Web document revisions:
____

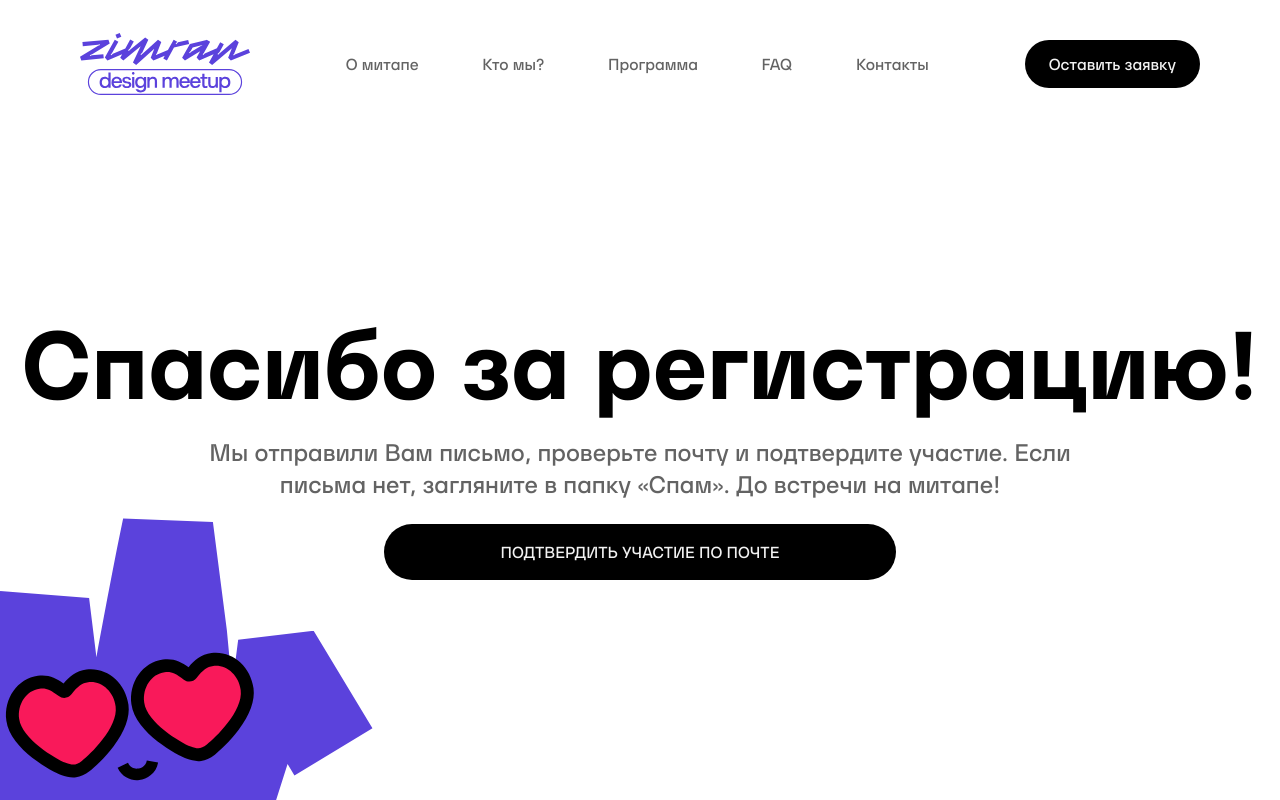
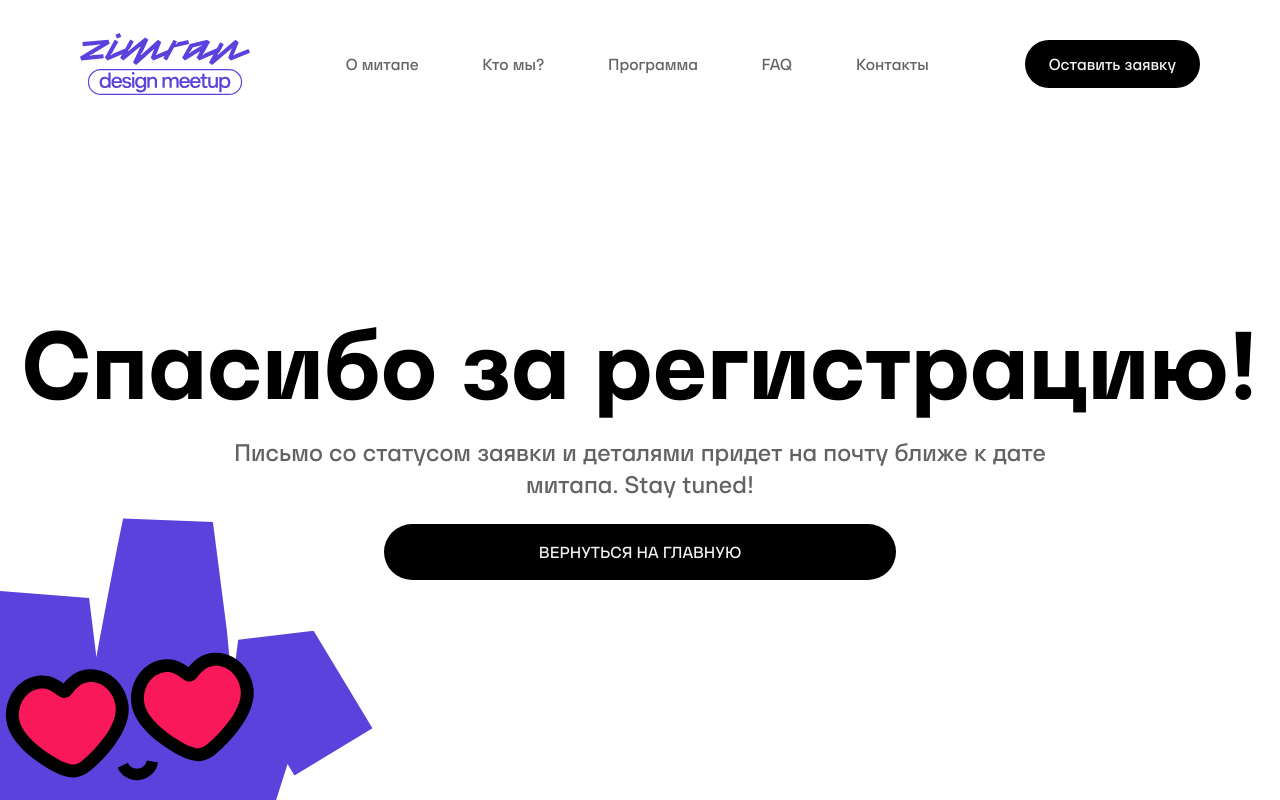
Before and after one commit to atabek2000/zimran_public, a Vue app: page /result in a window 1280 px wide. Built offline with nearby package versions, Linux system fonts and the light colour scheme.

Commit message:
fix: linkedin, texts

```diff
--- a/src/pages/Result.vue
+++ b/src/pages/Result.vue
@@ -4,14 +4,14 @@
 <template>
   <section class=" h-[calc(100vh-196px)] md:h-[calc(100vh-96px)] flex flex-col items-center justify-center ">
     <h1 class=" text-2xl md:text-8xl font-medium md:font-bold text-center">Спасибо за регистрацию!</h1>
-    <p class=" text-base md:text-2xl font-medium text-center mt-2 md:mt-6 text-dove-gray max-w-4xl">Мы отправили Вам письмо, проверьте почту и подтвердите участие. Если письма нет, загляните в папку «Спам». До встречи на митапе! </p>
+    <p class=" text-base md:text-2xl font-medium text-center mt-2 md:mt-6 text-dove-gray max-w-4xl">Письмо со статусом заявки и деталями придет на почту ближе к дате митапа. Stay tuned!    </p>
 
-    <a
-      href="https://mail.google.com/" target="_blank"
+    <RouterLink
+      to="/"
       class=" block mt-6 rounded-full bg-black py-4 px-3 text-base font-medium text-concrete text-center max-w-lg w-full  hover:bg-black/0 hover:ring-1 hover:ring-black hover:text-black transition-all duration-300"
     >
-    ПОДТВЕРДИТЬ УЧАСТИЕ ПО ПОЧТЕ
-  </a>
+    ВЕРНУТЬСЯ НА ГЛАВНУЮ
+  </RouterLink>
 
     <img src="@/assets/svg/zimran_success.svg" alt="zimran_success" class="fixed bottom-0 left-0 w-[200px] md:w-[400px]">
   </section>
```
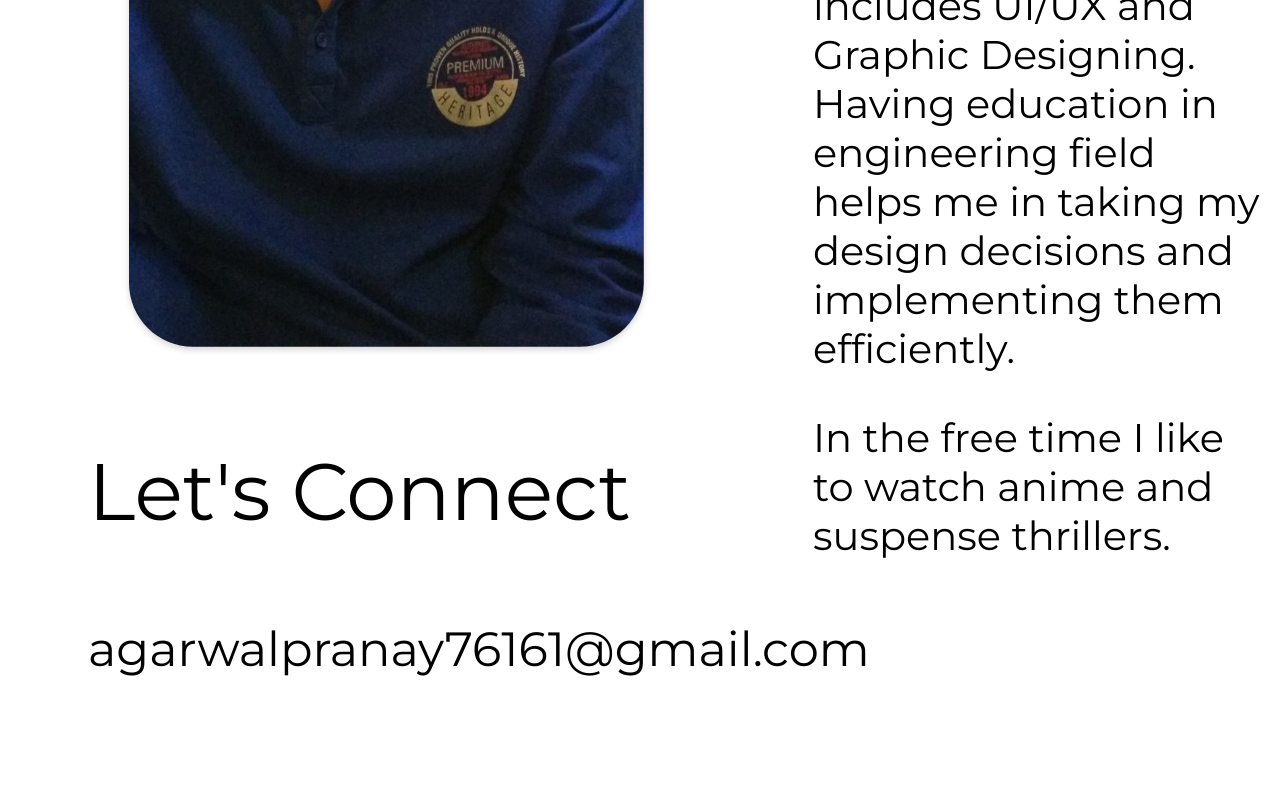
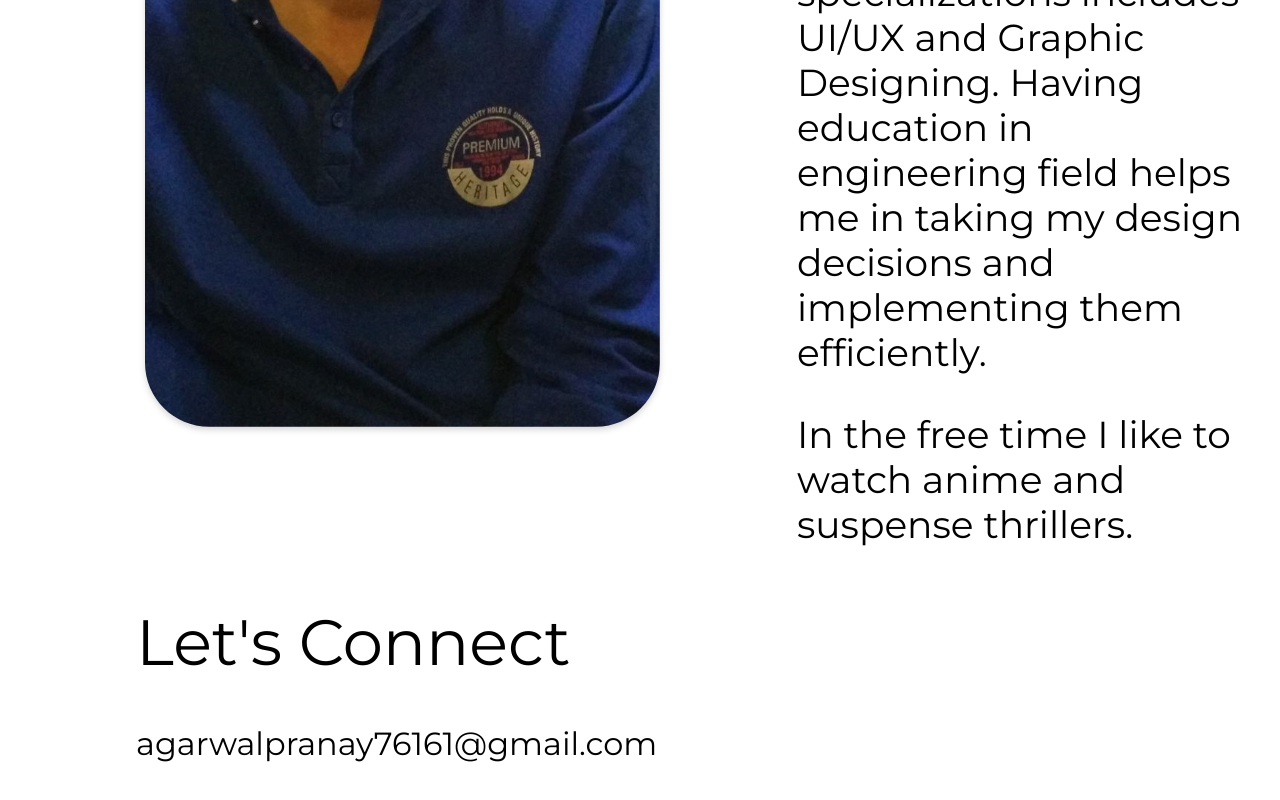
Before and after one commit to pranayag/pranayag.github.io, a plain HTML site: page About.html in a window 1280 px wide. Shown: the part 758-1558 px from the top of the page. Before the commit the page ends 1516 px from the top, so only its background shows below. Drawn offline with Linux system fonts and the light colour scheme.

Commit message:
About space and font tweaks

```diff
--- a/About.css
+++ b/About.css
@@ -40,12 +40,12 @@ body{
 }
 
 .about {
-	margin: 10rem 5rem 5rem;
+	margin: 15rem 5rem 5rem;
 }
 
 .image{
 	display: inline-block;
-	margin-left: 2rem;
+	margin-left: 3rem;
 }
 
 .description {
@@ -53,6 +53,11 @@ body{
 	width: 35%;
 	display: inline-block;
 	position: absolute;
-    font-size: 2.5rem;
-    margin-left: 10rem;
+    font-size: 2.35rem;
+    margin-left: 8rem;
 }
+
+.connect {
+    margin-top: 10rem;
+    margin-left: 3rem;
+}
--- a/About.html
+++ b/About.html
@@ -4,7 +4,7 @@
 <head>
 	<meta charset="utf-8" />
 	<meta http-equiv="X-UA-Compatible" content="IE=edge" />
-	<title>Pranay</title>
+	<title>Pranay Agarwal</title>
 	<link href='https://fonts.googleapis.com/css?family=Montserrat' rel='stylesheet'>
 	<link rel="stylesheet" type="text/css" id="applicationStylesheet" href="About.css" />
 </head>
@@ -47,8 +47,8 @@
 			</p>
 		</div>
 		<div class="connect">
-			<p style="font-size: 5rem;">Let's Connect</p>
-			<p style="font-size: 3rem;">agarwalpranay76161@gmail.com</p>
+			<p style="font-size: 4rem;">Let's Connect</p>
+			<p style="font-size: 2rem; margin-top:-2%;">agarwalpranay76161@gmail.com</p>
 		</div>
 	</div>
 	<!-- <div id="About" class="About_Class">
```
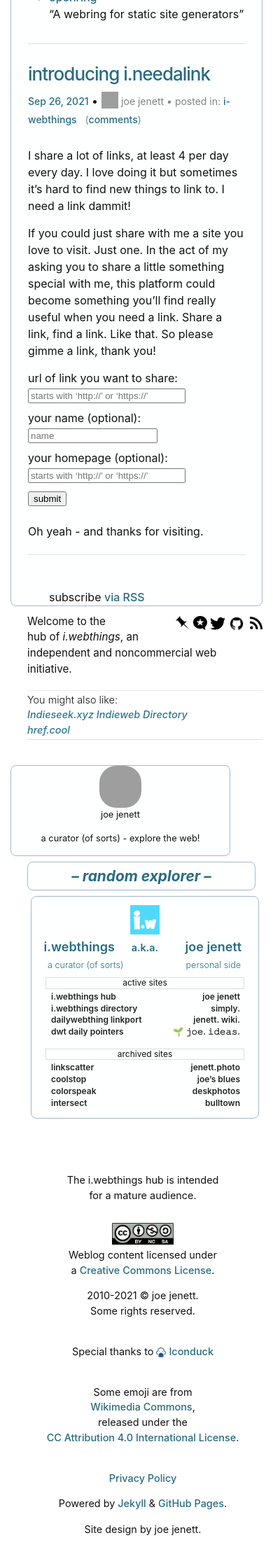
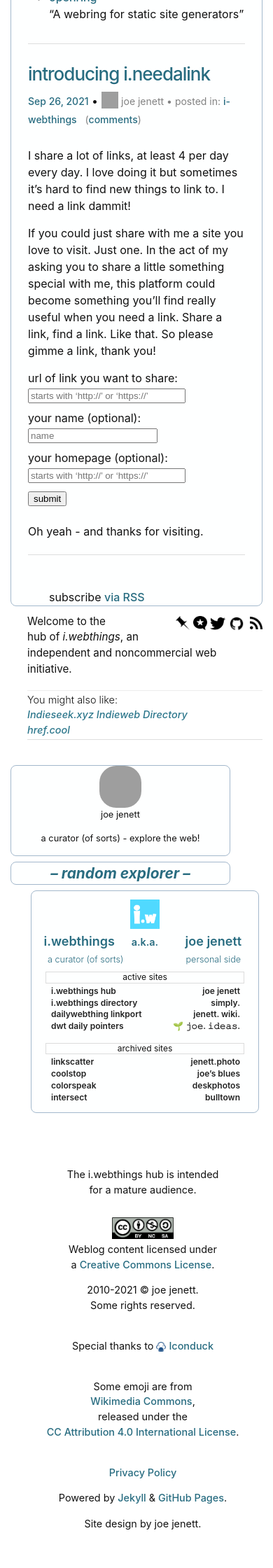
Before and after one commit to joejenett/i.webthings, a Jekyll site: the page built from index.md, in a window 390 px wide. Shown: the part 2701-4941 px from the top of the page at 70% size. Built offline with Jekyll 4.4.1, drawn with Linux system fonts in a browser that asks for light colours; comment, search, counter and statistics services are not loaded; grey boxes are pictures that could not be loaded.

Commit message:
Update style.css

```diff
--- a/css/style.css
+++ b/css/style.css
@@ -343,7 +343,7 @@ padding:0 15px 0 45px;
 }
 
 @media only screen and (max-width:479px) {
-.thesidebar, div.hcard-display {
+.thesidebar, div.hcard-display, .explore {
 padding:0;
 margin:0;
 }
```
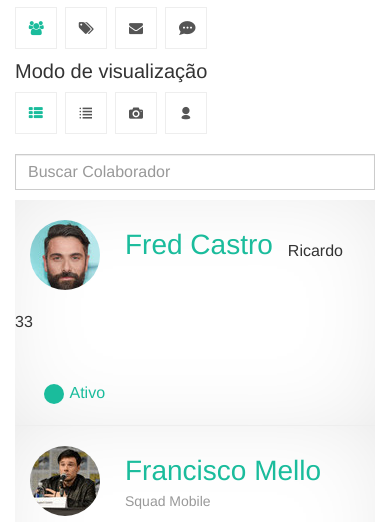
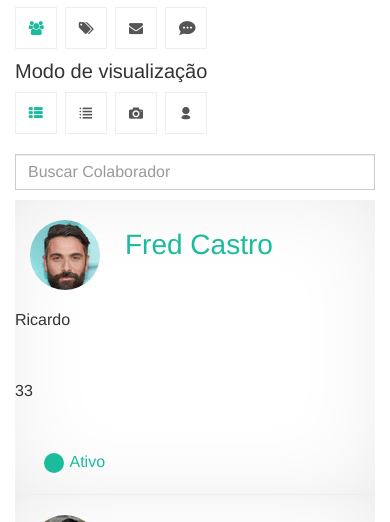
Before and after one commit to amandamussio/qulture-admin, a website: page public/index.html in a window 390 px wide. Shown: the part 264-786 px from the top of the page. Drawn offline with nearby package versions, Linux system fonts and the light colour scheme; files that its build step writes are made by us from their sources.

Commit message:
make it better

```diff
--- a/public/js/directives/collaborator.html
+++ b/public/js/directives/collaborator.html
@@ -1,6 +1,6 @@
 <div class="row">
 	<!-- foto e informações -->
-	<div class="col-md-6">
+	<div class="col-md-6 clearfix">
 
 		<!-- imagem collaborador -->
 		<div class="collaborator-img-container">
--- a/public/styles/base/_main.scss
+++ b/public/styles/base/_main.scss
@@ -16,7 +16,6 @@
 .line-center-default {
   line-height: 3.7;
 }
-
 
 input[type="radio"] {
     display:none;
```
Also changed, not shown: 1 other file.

____

> [Task instructions]: Only lines with the word "margin" go in the answer. Take them all from the entries above.

> [Solved problem]:
-	margin: 10rem 5rem 5rem;
+	margin: 15rem 5rem 5rem;
-	margin-left: 2rem;
+	margin-left: 3rem;
-    margin-left: 10rem;
+    margin-left: 8rem;
+    margin-top: 10rem;
+    margin-left: 3rem;
+			<p style="font-size: 2rem; margin-top:-2%;">agarwalpranay76161@gmail.com</p>
 margin:0;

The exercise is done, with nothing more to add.